Animal research in rats has clearly linked estradiol levels to food intake. In contrast to the highly stable daily feeding patterns of male rats, female rats' food intake varies dramatically during the ovarian cycle.[2,3] During estrus, food intake -- and weight -- declines. The overall decline in food intake is attributable to a decrease in the size of meals consumed (Fig. 1) rather than a decrease in the eating frequency. The number of meals may actually increase, but rarely enough to offset the decrease in meal size. Food intake may increase during metestrus, again because of a change in meal size. Finally, body weight usually decreases by a few grams during estrus.
Figure 1. Decrease in food intake during estrus in non-oophorectomized cycling female rats. Data are mean size (left) and number (right) of spontaneous meals in 7 rats during typical 4-day ovarian cycle.
Oophorectomy leads immediately to absence of physiologic and behavioral estrus, loss of the ovarian rhythm of eating, and an increase in the basal level of food intake[2,3] (Fig. 2). The increase in food intake leads to an increase in body weight of about 25% over 3 to 5 weeks, mainly because of an increase in adiposity.
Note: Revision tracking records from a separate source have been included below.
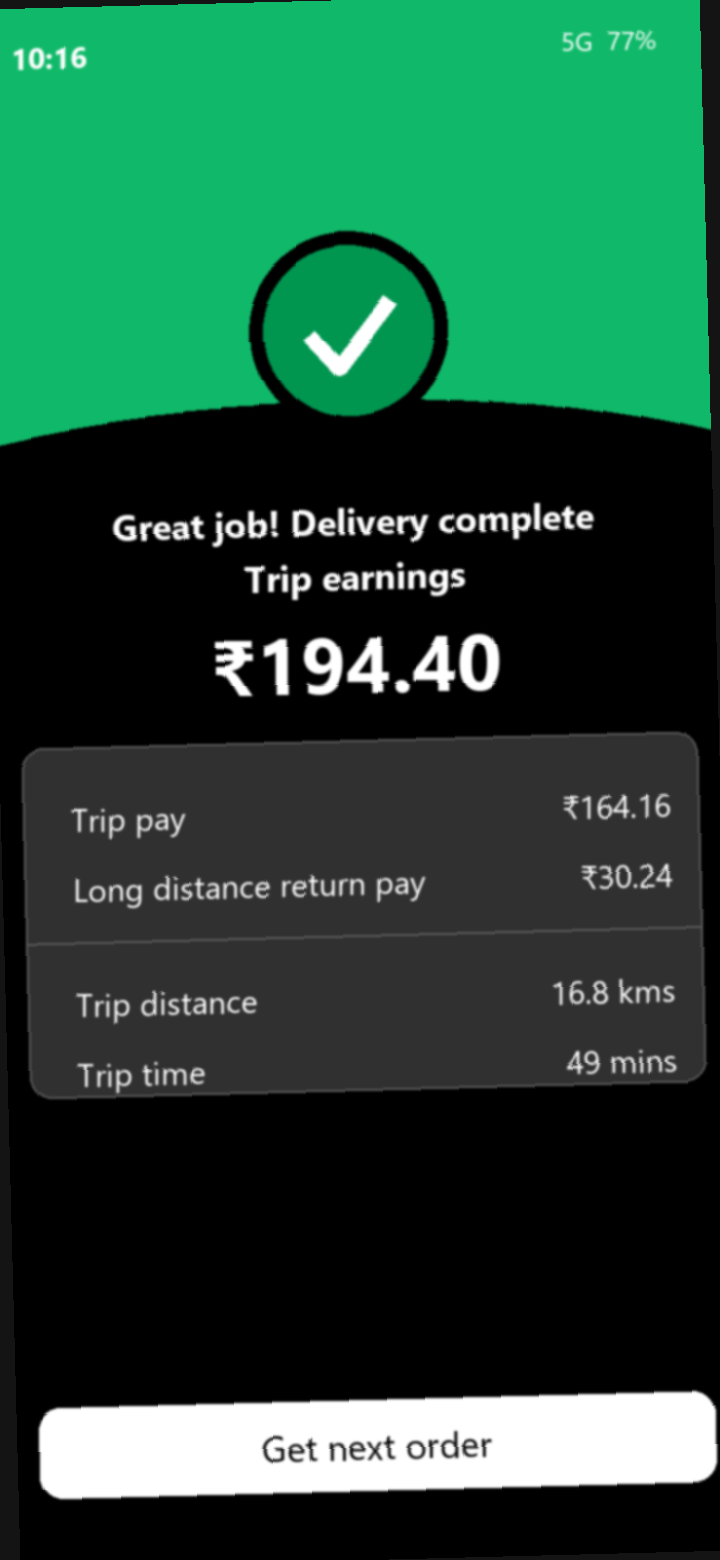
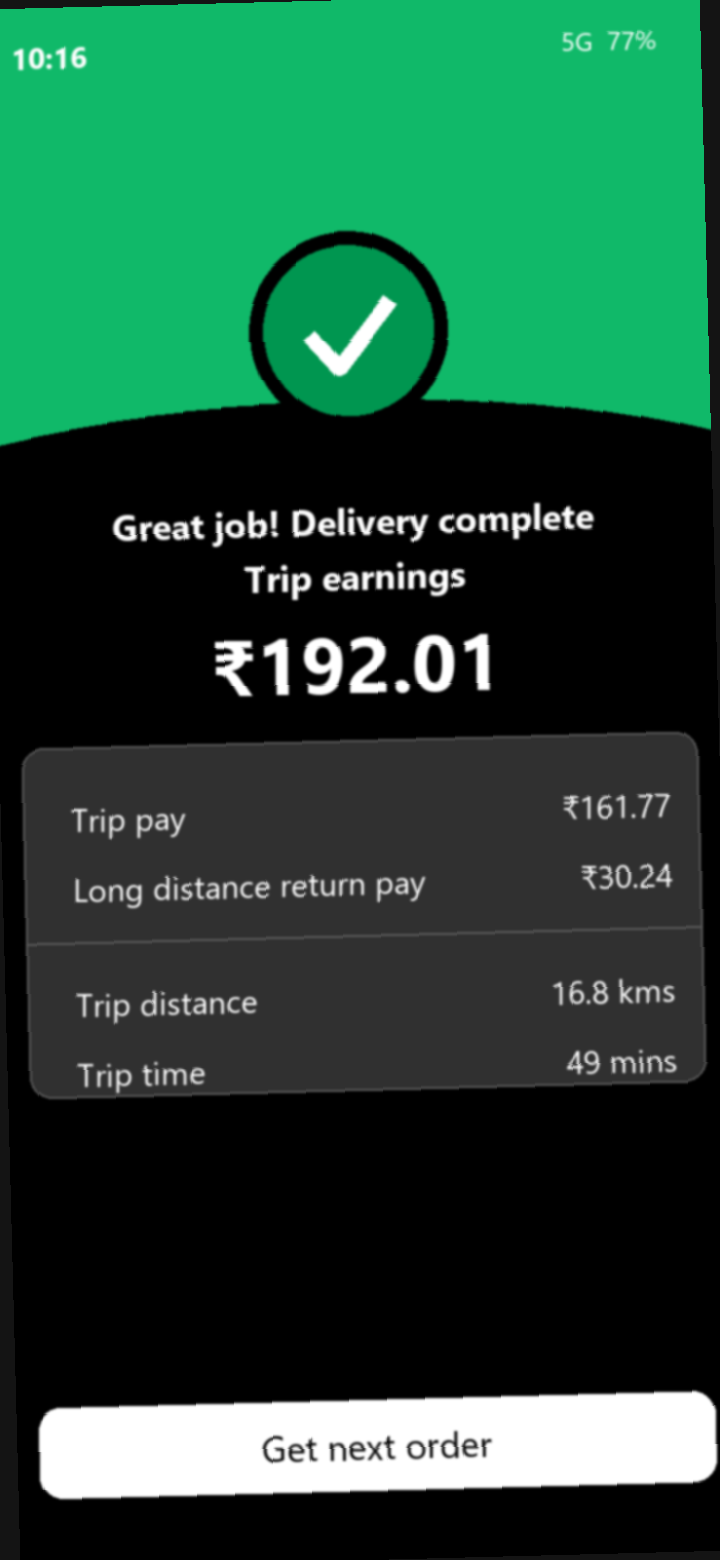
Add 8 percent noise results and OCR accuracy script

Changed region(s): [[0.4889, 0.4, 0.7028, 0.4615], [0.8556, 0.4923, 0.9472, 0.5231]]

diff --git a/eval_ocr.py b/eval_ocr.py
@@ -1,0 +1,35 @@
+"""
+eval_ocr.py -- how many screenshots did the reader get completely right?
+
+Compares data/extracted_ocr.json (what OCR read) with data/synthetic/answers.json
+(the truth). Run:  python eval_ocr.py
+"""
+import json
+
+with open("data/extracted_ocr.json", encoding="utf-8") as f:
+    read = json.load(f)
+with open("data/synthetic/answers.json", encoding="utf-8") as f:
+    truth = {r["file"]: r for r in json.load(f)}
+
+fields = {                      # name in OCR output -> name in answer key
+    "total_earnings": "shown_total",
+    "trip_pay": "shown_trip_pay",
+    "long_distance_return_pay": "shown_return_pay",
+    "distance_km": "km",
+    "trip_time_mins": "mins",
+}
+
+correct = 0
+for name, t in truth.items():
+    r = read.get(name)
+    if r is None:
+        print(f"NOT READ  {name}")
+        continue
+    wrong = [(k, r.get(k), t[v]) for k, v in fields.items() if r.get(k) != t[v]]
+    if wrong:
+        for k, got, want in wrong:
+            print(f"MISREAD   {name}: {k} read as {got}, should be {want}")
+    else:
+        correct += 1
+
+print(f"\nScreens read completely correctly: {correct} of {len(truth)}")

diff --git a/generate_data.py b/generate_data.py
@@ -26,7 +26,7 @@ PER_KM = 7.5
 PER_MIN = 0.4
 RETURN_RATE = 1.80             # rupees per km, only on long trips
 RETURN_MIN_KM = 15.0
-NOISE = 0.03                   # +-3% natural variation
+NOISE = 0.08                   # +-3% natural variation
 # ---------------------------------------------
 
 random.seed(SEED)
Food intake then decreases, and weight stabilizes at 25% higher than pre-oophorectomy weight. Oophorectomy-induced hyperphagia is solely attributable to a large increase in meal size. The initial weight increase abates only because the animals gradually reduce the daily frequency of eating. The increased meal size following oophorectomy appears to be related to a lack of estradiol. Cyclic replacement of estradiol is sufficient to reinstate the normal level and rhythmic pattern of food intake. Some metabolites of estradiol act similarly, but much less potently.
Figure 2. Mean daily food intake in 7 female rats before and after oophorectomy.  Before oophorectomy, spontaneous food intake was decreased on days of estrus. After oophorectomy, food intake increased dramatically and rhythmic decrease was lost.
Progesterone replacement leads to reinstatement of sexual receptivity in oophorectomized female rats but does not result in a return to normal eating. Progesterone alone fails to affect feeding, metabolic fuel utilization, or body weight in oophorectomized rats, although large doses may antagonize the effects of estradiol.[2,3] Other ovarian hormones and gonadotropins have not been reported to affect eating behaviors. These data suggest that estradiol is also likely to control the decrease in spontaneous meal size during estrus, but this has not been proven.
Medscape General Medicine. 1998;1(3) © 1998
Cite this: The Effect of Estrogen on Appetite - Medscape - Nov 19, 1998.